The Making of an Open and Transparent Adaptive Information Literacy Module

Transparent course and assignment design gives students a framework with which to understand why the information is important and how it fits into the greater scheme of education and career. Open educational resources (OER) and open pedagogies use alternative copyright to make materials accessible and adaptable. This case study will describe merging these two principles to create an adaptable course module on information literacy. The module was built in six parts. Each part is designed after a pillar of information literacy as discussed in The Information Literacy User’s Guide, and OER. Each pillar has an informational page and assignments at different levels. These may be used as a whole, in parts, or adapted to what best suits the course need. If using the items as a whole, assignments can be scaffolded to build up to a single project. Assignments are each written using transparent design principals in order to make them equitably accessible across student populations.

Related videos:

History of the project:
https://oit.instructuremedia.com/embed/2cd87fa4-1a63-4a6f-95ec-751951552268

TILT framework:
https://oit.instructuremedia.com/embed/6ddb01d9-9594-42bc-926a-c3295321bde2

OER and Transparent:
https://oit.instructuremedia.com/embed/5cf3af45-516b-4d97-a6cb-1807616c81aa

LIS 305 the module in practice:
https://oit.instructuremedia.com/embed/c100de8c-e6a2-4f57-a9df-1d7370e17be6

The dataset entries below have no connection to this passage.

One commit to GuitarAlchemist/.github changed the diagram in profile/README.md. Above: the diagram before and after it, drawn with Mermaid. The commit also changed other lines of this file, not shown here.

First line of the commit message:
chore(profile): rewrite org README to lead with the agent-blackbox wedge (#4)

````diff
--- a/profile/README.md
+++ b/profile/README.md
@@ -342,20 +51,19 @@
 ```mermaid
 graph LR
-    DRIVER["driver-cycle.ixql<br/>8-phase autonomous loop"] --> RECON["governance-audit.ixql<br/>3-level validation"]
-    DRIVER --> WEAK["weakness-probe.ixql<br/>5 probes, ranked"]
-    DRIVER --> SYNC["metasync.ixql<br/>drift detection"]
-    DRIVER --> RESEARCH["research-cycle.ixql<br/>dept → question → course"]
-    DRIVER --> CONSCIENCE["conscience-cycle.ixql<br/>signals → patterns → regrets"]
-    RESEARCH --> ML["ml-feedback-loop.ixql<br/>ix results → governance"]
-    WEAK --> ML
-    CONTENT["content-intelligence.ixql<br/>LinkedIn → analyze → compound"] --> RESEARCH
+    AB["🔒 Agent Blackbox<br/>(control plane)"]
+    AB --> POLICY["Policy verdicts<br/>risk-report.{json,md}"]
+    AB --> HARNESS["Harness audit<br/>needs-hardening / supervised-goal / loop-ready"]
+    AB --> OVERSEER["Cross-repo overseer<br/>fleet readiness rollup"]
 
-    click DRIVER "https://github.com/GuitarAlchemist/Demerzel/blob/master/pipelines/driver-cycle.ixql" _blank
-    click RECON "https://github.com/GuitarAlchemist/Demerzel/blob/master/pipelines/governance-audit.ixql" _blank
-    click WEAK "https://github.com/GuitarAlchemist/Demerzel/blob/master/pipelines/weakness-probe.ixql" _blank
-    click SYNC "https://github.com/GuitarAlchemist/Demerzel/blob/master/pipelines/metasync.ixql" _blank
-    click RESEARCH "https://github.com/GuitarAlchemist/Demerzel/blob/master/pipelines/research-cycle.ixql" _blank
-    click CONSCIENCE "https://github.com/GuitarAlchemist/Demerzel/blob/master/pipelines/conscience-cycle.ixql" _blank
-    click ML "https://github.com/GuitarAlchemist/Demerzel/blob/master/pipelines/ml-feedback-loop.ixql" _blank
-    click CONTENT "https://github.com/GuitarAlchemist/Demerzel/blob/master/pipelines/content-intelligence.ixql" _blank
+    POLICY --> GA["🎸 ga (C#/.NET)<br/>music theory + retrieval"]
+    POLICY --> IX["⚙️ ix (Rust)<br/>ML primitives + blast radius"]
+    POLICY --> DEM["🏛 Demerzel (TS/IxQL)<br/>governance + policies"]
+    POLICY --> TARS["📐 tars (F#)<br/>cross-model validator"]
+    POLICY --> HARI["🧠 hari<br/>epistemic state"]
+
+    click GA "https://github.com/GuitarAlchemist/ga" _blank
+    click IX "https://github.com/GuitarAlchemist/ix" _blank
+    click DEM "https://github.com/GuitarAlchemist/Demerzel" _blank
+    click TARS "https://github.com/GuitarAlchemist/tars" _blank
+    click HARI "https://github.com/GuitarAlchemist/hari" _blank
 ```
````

IL Module walk through:
https://oit.instructuremedia.com/embed/41d2c973-b6f8-49f5-b377-dba65b80f480